In Depth Information

**Using INDIRECT to Build and Evaluate Cell References on the Fly**

Using

Using
INDIRECT

INDIRECT
to Build and Evaluate Cell References on the Fly

to Build and Evaluate Cell References on the Fly

The INDIRECT function is deceivingly powerful. Consider this trivial ex-

ample: In cell A1, enter the text BB2. In cell B2, enter a number. In cell C3, enter

the formula =INDIRECT(A1)

=INDIRECT(A1). Excel returns the number that you entered in cell

B2 in cell C3. The INDIRECT function looks in cell A1 and expects to find

something that is a valid cell or range reference. It then looks in that ad-

dress to return the answer for the function.

The reference text can be any text that you can string together using various

text functions. This enables you to create complex references that dynamic-

ally point to other sheets or to other open workbooks.

The reference text can also be a range name. You could have a validation

list box where someone selects a value from a list.
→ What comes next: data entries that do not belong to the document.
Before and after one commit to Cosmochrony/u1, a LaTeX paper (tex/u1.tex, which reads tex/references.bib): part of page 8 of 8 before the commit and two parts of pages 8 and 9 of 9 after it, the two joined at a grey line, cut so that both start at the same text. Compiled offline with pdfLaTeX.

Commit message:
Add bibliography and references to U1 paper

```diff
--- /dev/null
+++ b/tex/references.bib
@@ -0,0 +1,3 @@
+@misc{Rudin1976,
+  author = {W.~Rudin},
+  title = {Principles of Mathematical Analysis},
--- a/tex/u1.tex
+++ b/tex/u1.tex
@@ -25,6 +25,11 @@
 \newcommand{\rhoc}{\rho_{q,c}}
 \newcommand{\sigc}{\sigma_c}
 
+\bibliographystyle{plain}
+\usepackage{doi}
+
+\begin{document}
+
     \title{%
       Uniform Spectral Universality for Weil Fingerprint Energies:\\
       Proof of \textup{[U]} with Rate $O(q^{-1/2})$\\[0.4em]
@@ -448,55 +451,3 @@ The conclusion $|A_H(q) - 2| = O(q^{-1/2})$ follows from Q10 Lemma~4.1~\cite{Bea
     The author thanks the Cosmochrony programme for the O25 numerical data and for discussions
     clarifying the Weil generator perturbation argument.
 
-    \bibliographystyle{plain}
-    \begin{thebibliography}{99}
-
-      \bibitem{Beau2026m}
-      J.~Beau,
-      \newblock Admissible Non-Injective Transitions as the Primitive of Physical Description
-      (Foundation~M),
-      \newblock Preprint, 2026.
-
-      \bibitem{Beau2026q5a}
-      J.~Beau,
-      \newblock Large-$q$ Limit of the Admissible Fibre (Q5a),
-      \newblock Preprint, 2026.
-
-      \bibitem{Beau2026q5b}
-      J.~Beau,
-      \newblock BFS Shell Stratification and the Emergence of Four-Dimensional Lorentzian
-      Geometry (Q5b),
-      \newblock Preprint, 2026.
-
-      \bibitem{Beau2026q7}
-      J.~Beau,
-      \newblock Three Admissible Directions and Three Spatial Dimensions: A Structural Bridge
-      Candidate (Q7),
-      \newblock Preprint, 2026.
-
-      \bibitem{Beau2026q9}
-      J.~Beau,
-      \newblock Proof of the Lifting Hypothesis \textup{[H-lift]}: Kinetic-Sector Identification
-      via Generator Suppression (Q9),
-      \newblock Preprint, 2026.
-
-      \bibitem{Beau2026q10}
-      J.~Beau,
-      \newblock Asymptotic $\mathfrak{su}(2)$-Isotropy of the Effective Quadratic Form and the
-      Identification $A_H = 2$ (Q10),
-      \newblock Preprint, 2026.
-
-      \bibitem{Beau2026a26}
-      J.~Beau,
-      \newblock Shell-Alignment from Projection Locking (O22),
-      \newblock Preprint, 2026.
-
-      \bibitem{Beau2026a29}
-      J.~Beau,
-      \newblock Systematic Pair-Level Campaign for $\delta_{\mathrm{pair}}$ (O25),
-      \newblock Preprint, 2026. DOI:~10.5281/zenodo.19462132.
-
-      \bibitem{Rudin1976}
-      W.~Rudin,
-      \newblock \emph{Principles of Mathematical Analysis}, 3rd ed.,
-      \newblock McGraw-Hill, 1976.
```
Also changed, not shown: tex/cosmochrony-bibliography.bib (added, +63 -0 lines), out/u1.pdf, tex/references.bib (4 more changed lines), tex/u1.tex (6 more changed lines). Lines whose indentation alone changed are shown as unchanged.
If you have predefined

a named range that corresponds to each possible entry on the list, INDIRECT

can point to the various named ranges on the fly.

When you use traditional formulas, even absolute formulas, there is a

chance that someone might insert rows or columns that will move the referen-

ce. If you need a formula to always point to cell J10, no matter how someone

rearranges the worksheet, you can use =INDIRECT("J10") to handle this.

Syntax

INDIRECT(ref_text,a1)

The INDIRECT function returns the reference specified by a text string. This

function takes the following arguments:

•
ref_text

ref_text
—
This is a reference to a cell that contains an A1-style

reference, an R1C1-style reference, a name defined as a reference, or a

reference to a cell as a text string. If ref_textis not a valid cell ref-

erence, INDIRECT returns a #REF! error. If ref_textrefers to an ex-

ternal workbook, the other workbook must be open. If the source work-

book is not open, INDIRECT returns a #REF! error.

•
aa1
—
This is a logical value that specifies what type of reference is

contained in the cell ref_text. If a1is TRUE or omitted, ref_textis in-

terpreted as an A1-style reference. If a1 is FALSE, ref_textis inter-

preted as an R1C1-style reference.

Figure 12.40
is a monthly worksheet in a workbook that has 12 similar

sheets. In each worksheet, the data headings are in row 6, and the invoices ap-